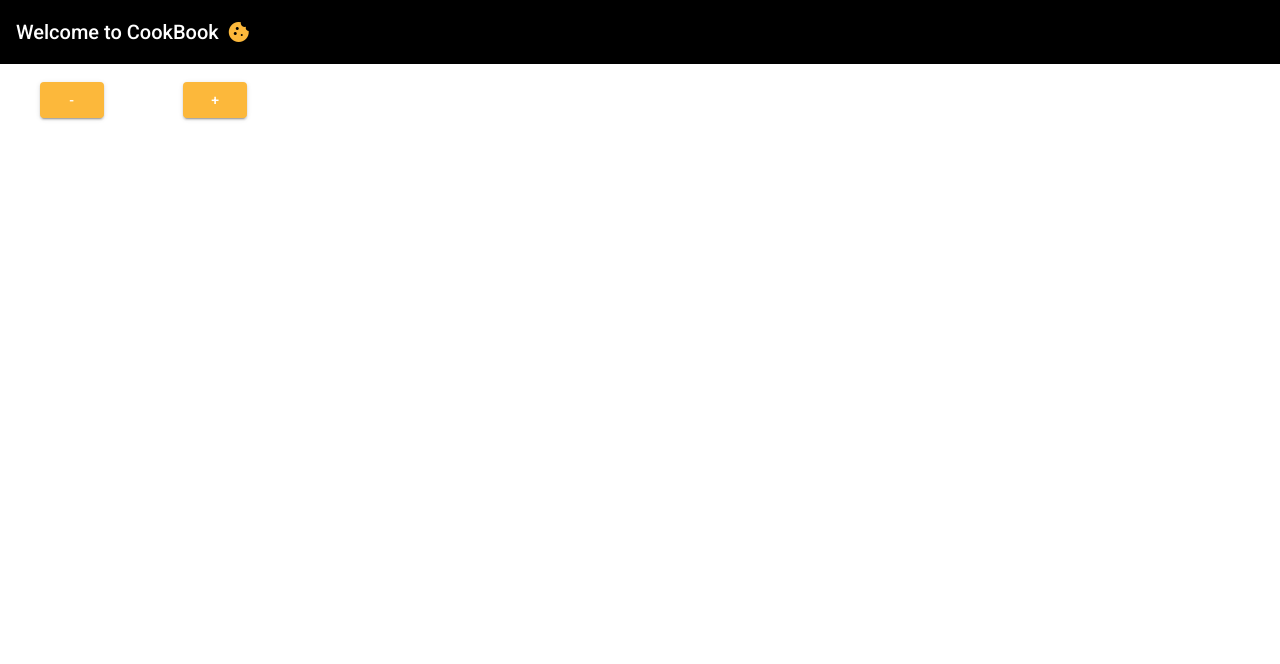
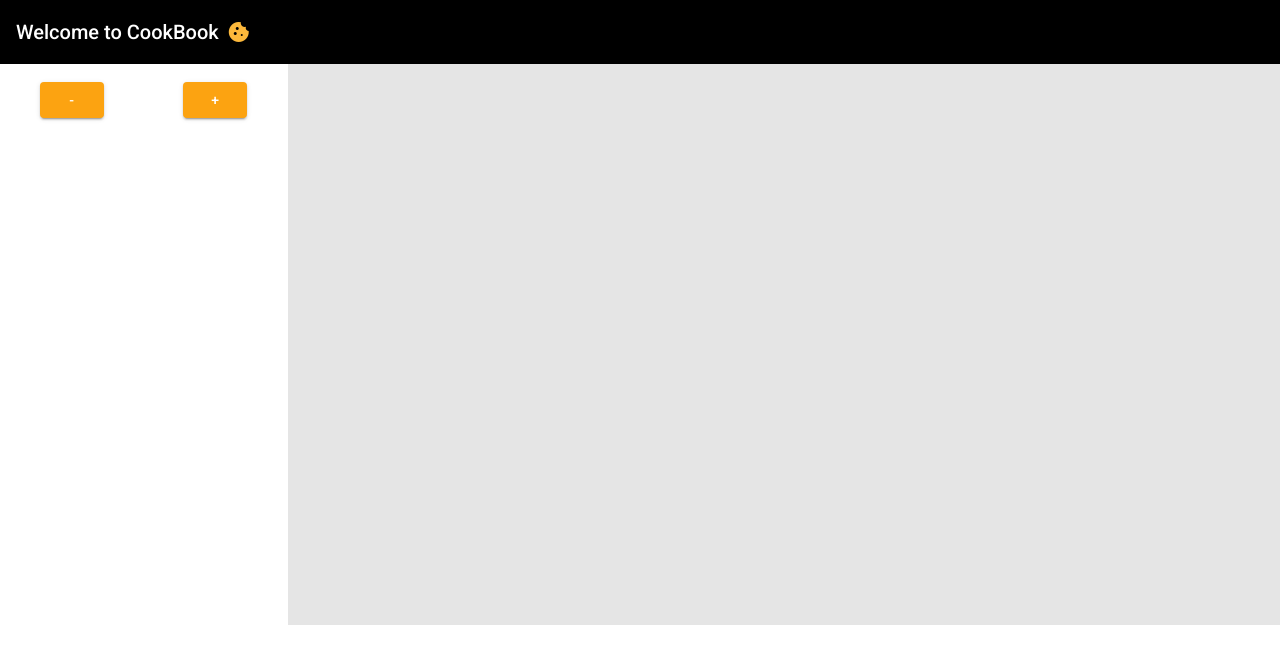
Before and after one commit to Luc4sGomes/cookbook_project, an Angular app: page / in a window 1280 px wide. Shown: the top 664 px of the page. Built offline with nearby package versions, Linux system fonts and the light colour scheme.

Commit message:
added new palllet colors to our project and more

```diff
--- a/src/app/app.module.ts
+++ b/src/app/app.module.ts
@@ -9,6 +9,7 @@ import { MatToolbarModule } from '@angular/material/toolbar';
 import { MatIconModule } from '@angular/material/icon';
 import { MatSidenavModule } from '@angular/material/sidenav';
 import { MatButtonModule } from '@angular/material/button';
+import { MatSortModule } from '@angular/material/sort';
 
 import { HeaderComponent } from '../app/components/header/header.component';
 import { NavComponent } from './components/nav/nav.component'
@@ -26,7 +27,8 @@ import { NavComponent } from './components/nav/nav.component'
     MatToolbarModule,
     MatIconModule,
     MatSidenavModule,
-    MatButtonModule
+    MatButtonModule,
+    MatSortModule
   ],
   providers: [],
   bootstrap: [AppComponent]
--- a/src/app/components/nav/nav.component.css
+++ b/src/app/components/nav/nav.component.css
@@ -6,7 +6,6 @@
 .nav-bar {
   width: 18rem;
   height: 100;
-  background-color: #FFF;
 }
 
 .keep-buttons {
@@ -15,3 +14,11 @@
   justify-content: space-around;
   margin-top: 18px;
 }
+
+.list {
+  color: black;
+}
+
+.mat-sort-header-container {
+  align-items: center;
+}
--- a/src/app/components/nav/nav.component.html
+++ b/src/app/components/nav/nav.component.html
@@ -1,15 +1,10 @@
 <mat-drawer-container class="example-container">
-  <mat-drawer mode="side" opened class="nav-bar">
-
+  <mat-drawer mode="side" opened class="nav-bar default-white">
     <div class="keep-buttons">
       <button mat-raised-button color="" class="default-orange">-</button>
       <button mat-raised-button color="" class="default-orange">+</button>
     </div>
-
   </mat-drawer>
 
-  <mat-drawer-content class="default-white">
-    VIEW
-  </mat-drawer-content>
-
+  <mat-drawer-content class="default-gray"> </mat-drawer-content>
 </mat-drawer-container>
--- a/src/styles.css
+++ b/src/styles.css
@@ -9,13 +9,17 @@ body { margin: 0; font-family: Roboto, "Helvetica Neue", sans-serif; }
 }
 
 .default-orange {
-  background-color: rgb(252, 184, 59);
+  background-color: #FCA311;
 }
 
 .default-white {
-  background-color: #FFF;
+  background-color: #FFFFFF;
 }
 
 .default-gray {
-  background-color: #D3D3D3;
+  background-color: #E5E5E5;
 }
+
+.default-blue {
+  background-color: #14213D;
+}
```
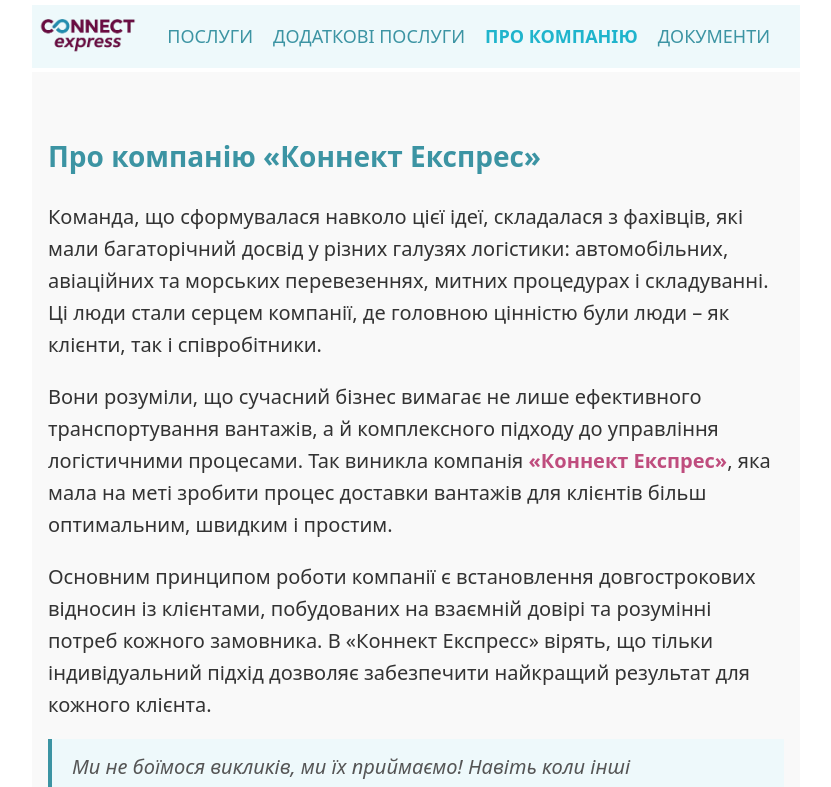
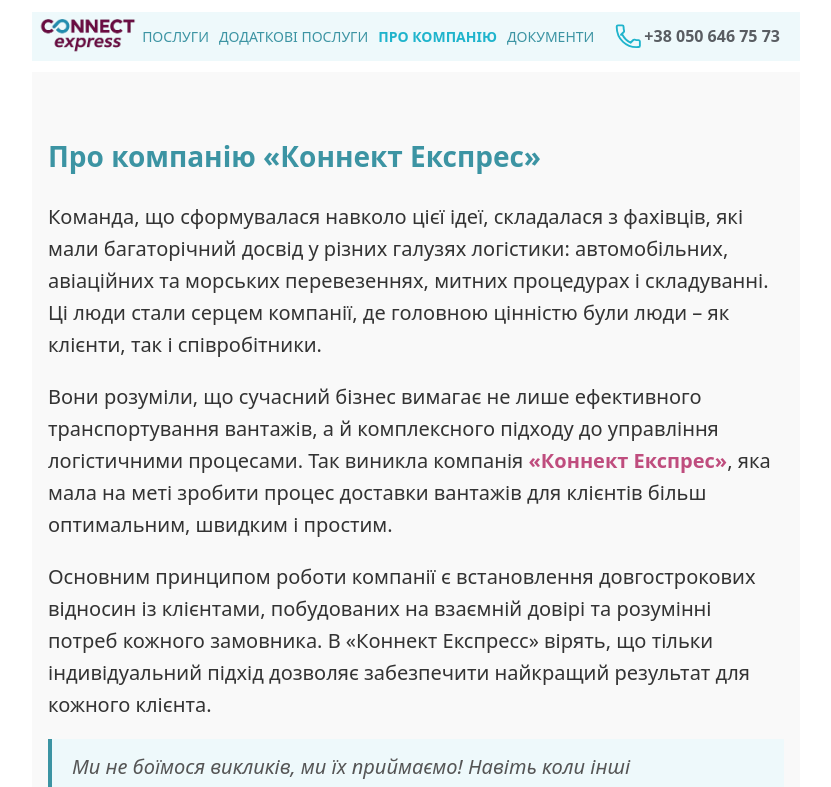
Before and after one commit to Orkneya/ConnectExpress, a React (Vite) app: page /about in a window 1280 px wide. Shown: the top 787 px of the page, without its empty margins (224-1055 px from the left). Built offline with nearby package versions, Linux system fonts and the light colour scheme.

Commit message:
header phone

```diff
--- a/src/components/Navigation/Navigation.jsx
+++ b/src/components/Navigation/Navigation.jsx
@@ -5,6 +5,7 @@
 import Logo from "../../assets/images/LogoConnect.png";
 import CloseIcon from "../../assets/icons/close.svg";
 import BurgerIcon from "../../assets/icons/burger-regular.svg";
+import Phone from "../../assets/icons/phone.svg";
 
 const Navigation = () => {
   const [isOpen, setIsOpen] = useState(false);
@@ -81,6 +82,10 @@
           <MenuLink to="/document">Документи</MenuLink>
         </li>
       </ul>
+      <a className={style.contactItem} href="tel:+380506467573">
+        <img className={style.icon} src={Phone} alt="Phone" />
+        <span className={style.text}>+38 050 646 75 73</span>
+      </a>
     </div>
   );
 };
--- a/src/components/Navigation/Navigation.module.css
+++ b/src/components/Navigation/Navigation.module.css
@@ -33,8 +33,8 @@
 
   display: flex;
   flex-direction: column;
-  gap: 24px;
-  padding: 24px;
+  gap: 16px;
+  padding: 20px;
   list-style: none;
   font-weight: 800;
   text-align: center;
@@ -49,6 +49,10 @@
 .listOpen {
   max-height: 100vh;
   opacity: 1;
+}
+
+.contactItem {
+  display: none;
 }
 
 .link {
@@ -101,7 +105,14 @@
 
 @media (min-width: 768px) {
   .wrapper {
-    padding-right: 30px;
+    padding-right: 20px;
+  }
+
+  .text {
+    font-size: 16px;
+    color: var(--color-input);
+    font-weight: 600;
+    margin: 0;
   }
 
   .buttonMenuToggle {
@@ -115,14 +126,26 @@
   .list {
     position: static;
     flex-direction: row;
-    gap: 20px;
+    gap: 10px;
     padding: 0;
     background: transparent;
-    font-size: 18px;
+    font-size: 14px;
     max-height: none;
     opacity: 1;
     overflow: visible;
     transition: none;
+  }
+
+  .contactItem {
+    display: flex;
+    align-items: center;
+    margin-left: 20px;
+  }
+
+  .icon {
+    width: 30px;
+    height: 30px;
+    flex-shrink: 0;
   }
 
   .submenu {
@@ -131,7 +154,7 @@
     top: 100%;
     left: 0;
     background: var(--color-background);
-    padding: 12px 16px;
+    padding: 12px 12px;
     border-radius: 8px;
     box-shadow: 0 4px 10px rgba(0, 0, 0, 0.1);
     z-index: 999;
@@ -144,11 +167,20 @@
 
 @media (min-width: 1440px) {
   .list {
-    gap: 40px;
+    gap: 30px;
     font-size: 22px;
   }
 
   .logo {
     height: 48px;
   }
+
+  .text {
+    font-size: 20px;
+  }
+
+  .icon {
+    height: 36px;
+    width: 36px;
+  }
 }
```
Also changed, not shown: src/pages/About/About.jsx (+18 -0 lines).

» **The task**
Copy out every line of the material above that contains the string "default".

» **Answer for the task**
+  <mat-drawer mode="side" opened class="nav-bar default-white">
       <button mat-raised-button color="" class="default-orange">-</button>
       <button mat-raised-button color="" class="default-orange">+</button>
-  <mat-drawer-content class="default-white">
+  <mat-drawer-content class="default-gray"> </mat-drawer-content>
 .default-orange {
 .default-white {
 .default-gray {
+.default-blue {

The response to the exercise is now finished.